Shechter shot to stardom after a very short period of time, gaining both accolades and awards. His work has been described as daring, loud, angry, and unlike anything you have ever seen, and it is the thing to see right now. His performances leave audiences wondering if it was a rock show or dance show, but ultimately wanting more.
Throughout his life, the Israeli born, UK based choreographer has studied and practiced both music and dance. In interviews, Shecther has said he expects people to react to his show: they are free to cheer, drink beer, and shout out. Expectations, needless to say, are high.
Political Mother picks up themes and elements from his earlier work. He presents intense scenes with lighting, dance and live music-all holding equal ground. The themes explored, though, are about unequal ground—in society, in relationships, the hierarchies of the powerful and those that serve them. The characters in the performance and the way they are presented on the stage reinforce this, with a dictator-like figure and guitarists set above to command attention, drummers (in military garb) at the back and the dancers occupying the stage below.
Unlike other choreographers, Shecther composes original music for his choreography. Soon into Political Mother, it becomes apparent that the music and movement were simultaneously conceived (Shecther composes as he choreographs in the creation process). This makes all the difference with how the dancers dance. They do not preform to the accompanying music. Rather, their movements are generated by the music; they are connected to it in a symbiotic way and one does not serve the other.
Critics who have written about Political Mother understand the dancers to represent the downtrodden, the oppressed, the servants. When they are positioned as individuals on the stage in particular, they embody a pathetic quality—head down, feet shuffling softly, and arms static in the air in a gesture of surrender—the downtrodden.
But there is something about the way they dance when in a group that changes their presence. Arms instead are raised and thrusting, bodies are propelled by the music; they move with a cohesion that keeps them connected. Their energy is infectious as they move across the stage, together, to the music, intrinsically, as a diverse whole.

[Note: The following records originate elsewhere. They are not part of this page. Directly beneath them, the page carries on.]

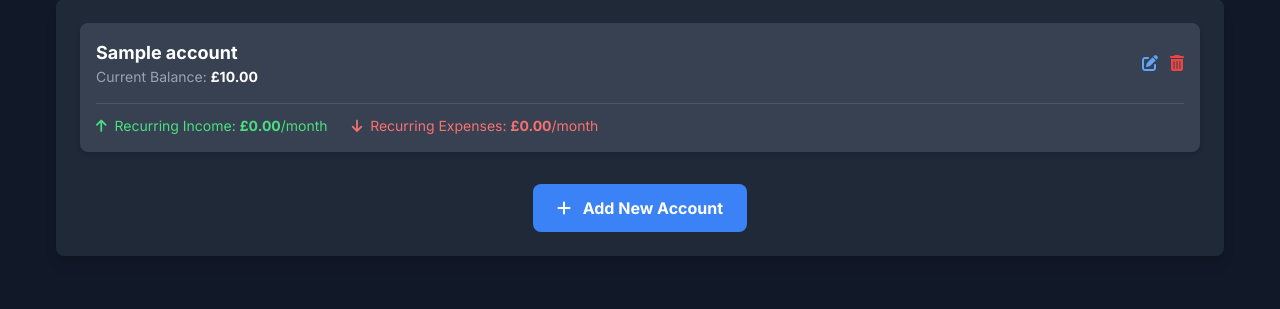
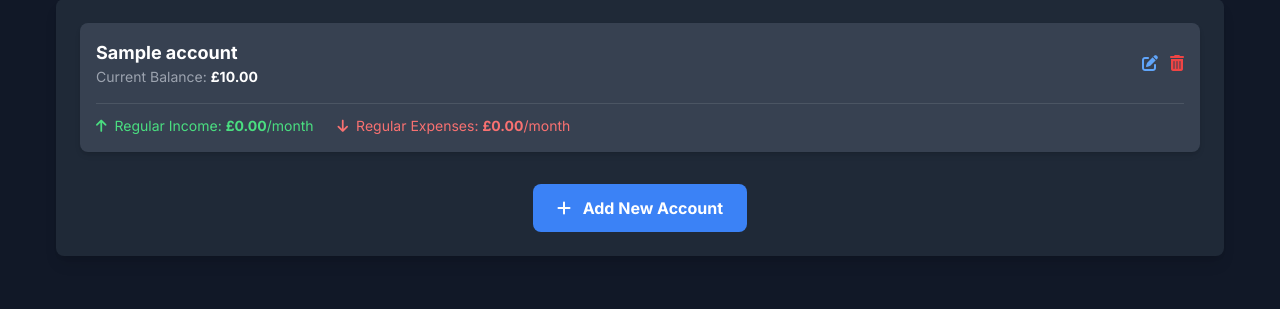
Before and after one commit to Delirious252904/VisuBudget, a PHP site: template app/views/accounts/index.php in a window 1280 px wide. Shown: the part 205-514 px from the top of the page. Run offline with PHP 8.4, Linux system fonts and the light colour scheme; the template is opened without the code that fills it: most values are stand-ins (such as "Sample title", 1, 10 or a date in 2020); some libraries are stand-ins or nearby versions.

Commit message:
Update: In account list, show total income and expenses from recurring rules

```diff
--- a/app/controllers/AccountController.php
+++ b/app/controllers/AccountController.php
@@ -5,6 +5,7 @@ namespace controllers;
 use models\Account;
 use models\Transaction;
 use models\RecurringRule;
+use models\User;
 
 // It now extends ViewController so it can render pages and get the user ID
 class AccountController extends ViewController {
@@ -15,6 +16,7 @@ class AccountController extends ViewController {
     public function showList() {
         $accountModel = new Account();
         $ruleModel = new RecurringRule(); // Instantiate the model
+        $user_id = $this->getUserId(); // Get the user ID from the session
 
         // Get all accounts with their current balances
         $accounts = $accountModel->findAllByUserIdWithCurrentBalances($user_id);
@@ -26,7 +28,7 @@ class AccountController extends ViewController {
             $accounts[$key]['recurring_expenses'] = $totals['expenses'];
         }
 
-        \Flight::render('accounts/index', [
+        $this->render('accounts/index', [
             'accounts' => $accounts
         ]);
     }
--- a/app/views/accounts/index.php
+++ b/app/views/accounts/index.php
@@ -12,7 +12,7 @@
                     <div id="account-<?php echo $account['account_id']; ?>" class="bg-gray-700 p-4 rounded-lg shadow-md transition-all duration-300">
                         <div class="flex justify-between items-center">
                             <div class="flex-grow">
-                                <h3 class="font-bold text-lg text-white"><?php echo htmlspecialchars($account['name']); ?></h3>
+                                <h3 class="font-bold text-lg text-white"><?php echo htmlspecialchars($account['account_name']); ?></h3>
                                 <p class="text-sm text-gray-400">
                                     Current Balance:
                                     <span class="font-semibold text-white">£<?php echo number_format($account['current_balance'], 2); ?></span>
@@ -32,14 +32,14 @@
                             <?php if ($account['recurring_income'] > 0): ?>
                                 <div class="flex items-center text-green-400">
                                     <i class="fas fa-arrow-up mr-2"></i>
-                                    <span>Recurring Income: <strong>£<?php echo number_format($account['recurring_income'], 2); ?></strong>/month</span>
+                                    <span>Regular Income: <strong>£<?php echo number_format($account['recurring_income'], 2); ?></strong>/month</span>
                                 </div>
                             <?php endif; ?>
 
                             <?php if ($account['recurring_expenses'] > 0): ?>
                                 <div class="flex items-center text-red-400">
                                     <i class="fas fa-arrow-down mr-2"></i>
-                                    <span>Recurring Expenses: <strong>£<?php echo number_format($account['recurring_expenses'], 2); ?></strong>/month</span>
+                                    <span>Regular Expenses: <strong>£<?php echo number_format($account['recurring_expenses'], 2); ?></strong>/month</span>
                                 </div>
                             <?php endif; ?>
                         </div>
```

The energy does not come from a power above, but instead is a force generated solely by them, their resistance and their dance. When they move as a group like this they seem impenetrable by anything outside.
A text is projected at the end of the performance stating ‘Where there is pressure, there is folkdance.’ Shechter saw this phrase on an art piece and began thinking about the work that would become Political Mother. The completed work shows that there will always be pressure, but resistance is possible. Expectations can be exceeded.
Political Mother is at the NAC Theatre Nov 9-10